Linda Rising – Opening Keynote
The opening keynote was awesome. Linda talked about Agile Mindset, what it is and how we can shape it. She gave some examples of how we can influence the mindset of other people by use of proper words or deliberately formulated sentences in one way or another.
Another important takeaway from this presentation is that in case of self-development it does not matter how intelligent or talented you are. The mindset we have while doing things and learning is what matters the most. Linda presented results of an experiment where youngsters with fixed mindset which could be defined as a mindset of the person who is always winning (teacher told them: “You are very smart”, “You are better than others”) after few iterations of solving different problems had worst results than people with “Agile” mindset (teacher told them: “Oh, you must have been working very hard to get this result, what could you do to have a better score next time?”).
Can you see the difference? Later I asked Linda what about adults because it might be easier to shape kids mindset than the mindset of the experienced adult person. This kind of neuro-linguistic programming is effective in a short period of time and it is very difficult to change people’s mindset for a long period of time. You can continuously coach them using this method and help them keep this Agile Mindset.
Opening Keynote was exactly as opening keynote should be – it was extremely inspiring, it shaped other speakers and participants mindset and opened our minds for new ideas.
Coach Mindset and who is your Client?
During the dinner, we had a great discussion with few speakers and conference participants about Coaching, Non-Violent Communication and Coach Mindset. I have learned from Paul Klipp and Pierluigi Pugliese that when you are angry (or feel any different emotion) on someone or on what someone did, you are in fact not angry on that person, but on what you think about that person or why that person did what he did.

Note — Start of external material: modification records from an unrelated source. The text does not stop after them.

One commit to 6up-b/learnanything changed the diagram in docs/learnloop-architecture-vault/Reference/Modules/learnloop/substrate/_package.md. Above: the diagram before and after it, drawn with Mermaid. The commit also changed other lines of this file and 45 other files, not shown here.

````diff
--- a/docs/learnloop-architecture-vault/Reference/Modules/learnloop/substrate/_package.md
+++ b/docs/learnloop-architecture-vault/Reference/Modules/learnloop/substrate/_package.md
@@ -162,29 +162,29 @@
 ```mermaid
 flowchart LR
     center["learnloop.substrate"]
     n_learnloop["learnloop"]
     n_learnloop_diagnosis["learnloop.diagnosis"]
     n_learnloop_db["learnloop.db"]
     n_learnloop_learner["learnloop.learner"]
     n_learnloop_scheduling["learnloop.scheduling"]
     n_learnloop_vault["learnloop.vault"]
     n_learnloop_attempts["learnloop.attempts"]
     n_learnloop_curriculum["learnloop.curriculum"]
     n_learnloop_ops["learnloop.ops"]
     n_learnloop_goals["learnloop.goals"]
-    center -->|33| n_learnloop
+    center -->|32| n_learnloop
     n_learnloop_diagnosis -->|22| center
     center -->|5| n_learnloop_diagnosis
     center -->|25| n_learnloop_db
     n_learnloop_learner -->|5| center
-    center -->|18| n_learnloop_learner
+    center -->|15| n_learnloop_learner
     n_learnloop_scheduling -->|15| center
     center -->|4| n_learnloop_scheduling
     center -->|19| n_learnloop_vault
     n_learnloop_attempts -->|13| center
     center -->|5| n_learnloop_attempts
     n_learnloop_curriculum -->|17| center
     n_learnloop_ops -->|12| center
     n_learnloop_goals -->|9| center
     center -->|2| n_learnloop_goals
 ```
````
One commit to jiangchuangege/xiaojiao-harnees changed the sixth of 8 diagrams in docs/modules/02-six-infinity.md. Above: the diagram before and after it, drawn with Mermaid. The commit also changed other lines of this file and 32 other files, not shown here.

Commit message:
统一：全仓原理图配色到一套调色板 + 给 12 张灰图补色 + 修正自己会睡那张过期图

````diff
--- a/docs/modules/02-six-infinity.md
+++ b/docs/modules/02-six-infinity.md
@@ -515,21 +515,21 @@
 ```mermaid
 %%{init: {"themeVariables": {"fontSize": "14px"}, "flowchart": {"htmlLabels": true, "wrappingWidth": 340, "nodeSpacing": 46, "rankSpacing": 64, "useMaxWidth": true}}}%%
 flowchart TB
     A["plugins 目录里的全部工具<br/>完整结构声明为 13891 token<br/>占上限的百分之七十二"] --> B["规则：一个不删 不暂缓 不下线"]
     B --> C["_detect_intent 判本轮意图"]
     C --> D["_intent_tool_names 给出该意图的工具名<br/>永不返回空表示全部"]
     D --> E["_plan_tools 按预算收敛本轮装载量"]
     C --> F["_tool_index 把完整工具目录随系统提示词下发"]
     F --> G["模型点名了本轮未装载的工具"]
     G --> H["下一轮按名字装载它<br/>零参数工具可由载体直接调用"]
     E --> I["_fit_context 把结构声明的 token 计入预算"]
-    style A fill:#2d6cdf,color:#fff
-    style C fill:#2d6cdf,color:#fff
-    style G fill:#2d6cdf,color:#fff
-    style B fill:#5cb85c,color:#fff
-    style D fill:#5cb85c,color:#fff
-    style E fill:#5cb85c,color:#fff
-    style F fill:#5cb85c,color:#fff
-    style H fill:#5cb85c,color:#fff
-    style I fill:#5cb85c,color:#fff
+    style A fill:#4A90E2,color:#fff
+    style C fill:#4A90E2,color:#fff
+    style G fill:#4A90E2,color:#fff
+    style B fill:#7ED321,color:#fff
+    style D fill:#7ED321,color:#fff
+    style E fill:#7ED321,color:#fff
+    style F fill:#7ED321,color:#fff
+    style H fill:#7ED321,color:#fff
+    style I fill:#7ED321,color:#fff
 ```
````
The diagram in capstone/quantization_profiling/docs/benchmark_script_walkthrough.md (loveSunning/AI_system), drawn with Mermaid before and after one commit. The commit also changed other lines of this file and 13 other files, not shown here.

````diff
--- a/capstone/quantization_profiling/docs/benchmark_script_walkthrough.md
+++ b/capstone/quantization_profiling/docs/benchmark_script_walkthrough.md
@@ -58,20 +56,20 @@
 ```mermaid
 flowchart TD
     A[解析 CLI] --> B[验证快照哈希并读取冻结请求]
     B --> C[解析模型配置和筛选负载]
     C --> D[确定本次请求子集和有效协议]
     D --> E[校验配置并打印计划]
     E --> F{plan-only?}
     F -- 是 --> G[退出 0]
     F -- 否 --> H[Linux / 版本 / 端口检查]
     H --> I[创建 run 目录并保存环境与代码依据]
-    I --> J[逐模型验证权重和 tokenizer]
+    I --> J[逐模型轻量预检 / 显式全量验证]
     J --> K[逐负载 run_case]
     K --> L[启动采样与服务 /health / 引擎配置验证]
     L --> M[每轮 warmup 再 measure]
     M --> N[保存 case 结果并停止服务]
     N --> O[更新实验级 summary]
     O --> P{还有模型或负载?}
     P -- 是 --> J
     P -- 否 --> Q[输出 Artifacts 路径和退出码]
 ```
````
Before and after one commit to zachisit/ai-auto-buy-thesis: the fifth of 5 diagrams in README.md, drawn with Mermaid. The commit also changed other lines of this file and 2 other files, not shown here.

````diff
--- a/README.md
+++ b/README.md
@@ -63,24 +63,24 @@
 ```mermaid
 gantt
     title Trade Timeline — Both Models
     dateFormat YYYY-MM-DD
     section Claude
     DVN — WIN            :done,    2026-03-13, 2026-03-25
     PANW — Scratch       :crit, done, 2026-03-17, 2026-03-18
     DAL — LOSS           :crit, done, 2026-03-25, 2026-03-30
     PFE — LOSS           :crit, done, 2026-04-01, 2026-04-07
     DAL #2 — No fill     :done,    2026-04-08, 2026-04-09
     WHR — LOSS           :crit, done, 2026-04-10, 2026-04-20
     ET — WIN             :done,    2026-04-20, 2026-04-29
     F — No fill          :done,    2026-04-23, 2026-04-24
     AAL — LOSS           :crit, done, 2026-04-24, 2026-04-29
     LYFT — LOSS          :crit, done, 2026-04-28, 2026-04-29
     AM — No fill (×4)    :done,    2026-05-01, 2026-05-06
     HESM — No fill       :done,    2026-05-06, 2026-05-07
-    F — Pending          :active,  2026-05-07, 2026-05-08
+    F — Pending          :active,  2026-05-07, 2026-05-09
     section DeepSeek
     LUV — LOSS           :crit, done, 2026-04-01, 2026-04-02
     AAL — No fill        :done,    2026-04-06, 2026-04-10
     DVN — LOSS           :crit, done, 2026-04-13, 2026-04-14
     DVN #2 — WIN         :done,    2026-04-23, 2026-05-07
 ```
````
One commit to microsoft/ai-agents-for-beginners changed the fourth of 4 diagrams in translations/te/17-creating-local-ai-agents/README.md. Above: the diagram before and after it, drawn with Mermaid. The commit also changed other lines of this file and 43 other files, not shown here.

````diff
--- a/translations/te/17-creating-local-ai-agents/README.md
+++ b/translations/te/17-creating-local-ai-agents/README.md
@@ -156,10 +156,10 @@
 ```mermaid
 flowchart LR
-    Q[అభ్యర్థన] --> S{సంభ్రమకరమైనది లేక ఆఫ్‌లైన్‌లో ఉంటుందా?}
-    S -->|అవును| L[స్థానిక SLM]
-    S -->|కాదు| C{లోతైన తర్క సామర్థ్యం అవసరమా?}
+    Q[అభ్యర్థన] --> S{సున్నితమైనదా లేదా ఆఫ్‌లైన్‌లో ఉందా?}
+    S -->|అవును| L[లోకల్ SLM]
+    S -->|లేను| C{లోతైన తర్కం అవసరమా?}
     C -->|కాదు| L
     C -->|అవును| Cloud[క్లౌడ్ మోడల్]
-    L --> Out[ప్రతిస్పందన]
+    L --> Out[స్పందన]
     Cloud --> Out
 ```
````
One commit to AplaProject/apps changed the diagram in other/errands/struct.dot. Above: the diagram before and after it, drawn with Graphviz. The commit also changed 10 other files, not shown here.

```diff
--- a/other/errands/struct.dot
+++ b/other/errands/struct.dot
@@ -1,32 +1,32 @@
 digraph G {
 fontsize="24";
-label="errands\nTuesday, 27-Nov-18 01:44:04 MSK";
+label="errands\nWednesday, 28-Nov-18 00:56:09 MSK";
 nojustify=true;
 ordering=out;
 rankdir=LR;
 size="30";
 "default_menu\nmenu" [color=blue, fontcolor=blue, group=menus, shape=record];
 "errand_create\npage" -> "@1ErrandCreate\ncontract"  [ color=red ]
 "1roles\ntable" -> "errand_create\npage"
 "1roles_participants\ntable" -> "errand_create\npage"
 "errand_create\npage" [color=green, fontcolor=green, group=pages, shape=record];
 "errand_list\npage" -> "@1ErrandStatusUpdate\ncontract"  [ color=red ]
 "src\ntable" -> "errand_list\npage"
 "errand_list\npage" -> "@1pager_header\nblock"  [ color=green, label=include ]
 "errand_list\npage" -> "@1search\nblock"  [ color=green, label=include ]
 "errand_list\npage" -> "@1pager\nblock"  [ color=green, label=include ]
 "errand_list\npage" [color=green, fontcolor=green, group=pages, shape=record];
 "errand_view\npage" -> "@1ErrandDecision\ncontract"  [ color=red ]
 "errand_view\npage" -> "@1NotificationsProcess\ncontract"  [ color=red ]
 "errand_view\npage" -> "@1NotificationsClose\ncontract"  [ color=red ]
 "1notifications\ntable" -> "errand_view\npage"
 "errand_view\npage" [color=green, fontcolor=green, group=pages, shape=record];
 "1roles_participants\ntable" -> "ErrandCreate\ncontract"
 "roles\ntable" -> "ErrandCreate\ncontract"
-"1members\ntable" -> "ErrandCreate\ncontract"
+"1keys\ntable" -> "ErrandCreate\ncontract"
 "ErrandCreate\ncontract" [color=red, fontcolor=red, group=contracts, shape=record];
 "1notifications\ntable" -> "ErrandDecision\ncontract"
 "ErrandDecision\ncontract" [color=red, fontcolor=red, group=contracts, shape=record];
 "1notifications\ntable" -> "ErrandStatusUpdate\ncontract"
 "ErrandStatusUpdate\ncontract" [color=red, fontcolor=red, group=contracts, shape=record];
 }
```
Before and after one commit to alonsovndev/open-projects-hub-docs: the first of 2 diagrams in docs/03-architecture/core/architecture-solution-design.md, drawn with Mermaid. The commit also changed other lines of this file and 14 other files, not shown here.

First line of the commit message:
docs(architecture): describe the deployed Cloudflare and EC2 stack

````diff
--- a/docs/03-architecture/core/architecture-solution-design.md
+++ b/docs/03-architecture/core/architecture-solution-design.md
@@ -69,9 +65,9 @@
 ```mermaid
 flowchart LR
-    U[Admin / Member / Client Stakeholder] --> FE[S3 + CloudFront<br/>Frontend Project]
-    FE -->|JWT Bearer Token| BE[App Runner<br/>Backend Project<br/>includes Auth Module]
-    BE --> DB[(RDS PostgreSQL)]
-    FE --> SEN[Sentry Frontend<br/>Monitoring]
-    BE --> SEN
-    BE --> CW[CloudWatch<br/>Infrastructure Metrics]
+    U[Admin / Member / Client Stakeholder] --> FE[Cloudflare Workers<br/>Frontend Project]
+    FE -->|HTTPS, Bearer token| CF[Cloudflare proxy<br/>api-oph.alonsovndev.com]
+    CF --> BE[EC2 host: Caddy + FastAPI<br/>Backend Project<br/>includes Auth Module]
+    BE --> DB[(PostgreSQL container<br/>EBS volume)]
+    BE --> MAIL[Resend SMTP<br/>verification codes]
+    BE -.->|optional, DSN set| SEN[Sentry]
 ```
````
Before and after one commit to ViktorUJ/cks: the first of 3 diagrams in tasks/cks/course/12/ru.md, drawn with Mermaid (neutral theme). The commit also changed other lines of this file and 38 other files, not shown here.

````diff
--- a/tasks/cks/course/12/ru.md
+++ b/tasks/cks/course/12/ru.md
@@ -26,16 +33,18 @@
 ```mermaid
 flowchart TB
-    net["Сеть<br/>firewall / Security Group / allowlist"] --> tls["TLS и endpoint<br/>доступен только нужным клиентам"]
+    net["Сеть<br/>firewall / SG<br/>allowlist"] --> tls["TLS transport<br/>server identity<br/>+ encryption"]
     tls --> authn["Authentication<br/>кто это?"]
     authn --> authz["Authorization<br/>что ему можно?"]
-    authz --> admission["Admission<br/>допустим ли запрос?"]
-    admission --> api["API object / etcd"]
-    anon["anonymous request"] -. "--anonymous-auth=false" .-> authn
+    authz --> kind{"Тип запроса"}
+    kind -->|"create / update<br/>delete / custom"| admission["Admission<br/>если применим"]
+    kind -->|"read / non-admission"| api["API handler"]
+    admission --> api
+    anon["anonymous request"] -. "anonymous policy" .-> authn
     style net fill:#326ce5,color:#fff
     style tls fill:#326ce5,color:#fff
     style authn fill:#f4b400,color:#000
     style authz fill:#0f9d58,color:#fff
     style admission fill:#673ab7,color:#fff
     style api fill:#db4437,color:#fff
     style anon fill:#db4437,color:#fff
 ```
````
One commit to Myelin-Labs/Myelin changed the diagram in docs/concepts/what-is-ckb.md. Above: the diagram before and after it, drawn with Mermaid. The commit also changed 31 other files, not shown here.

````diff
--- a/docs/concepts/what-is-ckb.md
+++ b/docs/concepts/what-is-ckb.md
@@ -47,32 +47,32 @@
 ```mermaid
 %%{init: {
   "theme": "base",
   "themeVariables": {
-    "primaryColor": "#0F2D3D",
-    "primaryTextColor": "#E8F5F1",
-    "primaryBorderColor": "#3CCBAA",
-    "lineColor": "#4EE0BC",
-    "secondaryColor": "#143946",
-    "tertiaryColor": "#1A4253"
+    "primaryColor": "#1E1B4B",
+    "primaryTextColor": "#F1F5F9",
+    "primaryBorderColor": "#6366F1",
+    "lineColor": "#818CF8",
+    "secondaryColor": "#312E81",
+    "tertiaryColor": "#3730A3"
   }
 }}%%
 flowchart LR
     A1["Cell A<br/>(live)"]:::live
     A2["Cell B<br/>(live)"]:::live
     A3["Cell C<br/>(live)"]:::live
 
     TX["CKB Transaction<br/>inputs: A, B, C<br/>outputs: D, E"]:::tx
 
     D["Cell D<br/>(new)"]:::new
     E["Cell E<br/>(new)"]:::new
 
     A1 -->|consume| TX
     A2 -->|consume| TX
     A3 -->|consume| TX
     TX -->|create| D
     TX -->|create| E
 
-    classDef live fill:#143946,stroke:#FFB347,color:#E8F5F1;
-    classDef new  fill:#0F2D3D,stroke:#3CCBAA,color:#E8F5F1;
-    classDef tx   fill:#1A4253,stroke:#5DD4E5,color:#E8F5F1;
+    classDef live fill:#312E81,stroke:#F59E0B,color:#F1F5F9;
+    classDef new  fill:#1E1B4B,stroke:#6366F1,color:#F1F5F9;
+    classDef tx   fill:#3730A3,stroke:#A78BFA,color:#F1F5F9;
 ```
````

You can teach yourself how to be aware of that feeling – your body reacts to different emotions in different ways. For example, I discovered that when I am frustrated I can feel the tension in my back. This is a signal for me that “I am frustrated right now and I am probably behaving like a frustrated person – stop, be rational, behave rationally!”.
Another great discussion we had together with Pierluigi and Andrea Provaglio. It was about Coach Mindset in the context when you as a coach are in the “triangle” between people who are paying you and the person who is coached by you. The employer pays for coaching of his employees.
The problem starts when those two people have different, often opposite goals.
My conclusion was that if you as a coach found yourself in such a situation it means that you found a different kind of problem. Probably the organization you are working for hired people whose values are totally different than the organisation’s values.
Listen, Listen, Listen.
Listening – this is something which I learned from Paul’s Klipp presentation. Letting others say what they have to say is probably one of the best ways to improve the way they think. We are great thinkers but we are often not thinking well because the environment does not allow us to do it well. There are two things which you need to do if you want to be a good listener:
- Stop talking
- Stop thinking about talking
Both seems to be easy but in fact, they are not. I will not tell you more about it because Olaf Lewitz already wrote a great summary of this presentation made by Paul at Agile Lean Europe 2014. If you want to learn more read the articles and look for opportunities to see Paul talking about this topic at various conferences and events around the world.
Agile Prague 2014 – final Conclusion
Agile Prague was a great conference! As always I have learned the most from conversations with other people – participants, speakers, organizers even the driver who picked me up at the airport. So my recommendation for all of you is: always take every opportunity to talk with other smart people about things which you love to do!
If you want to find out more about agile methods we use in Pragmatic Coders, read more here: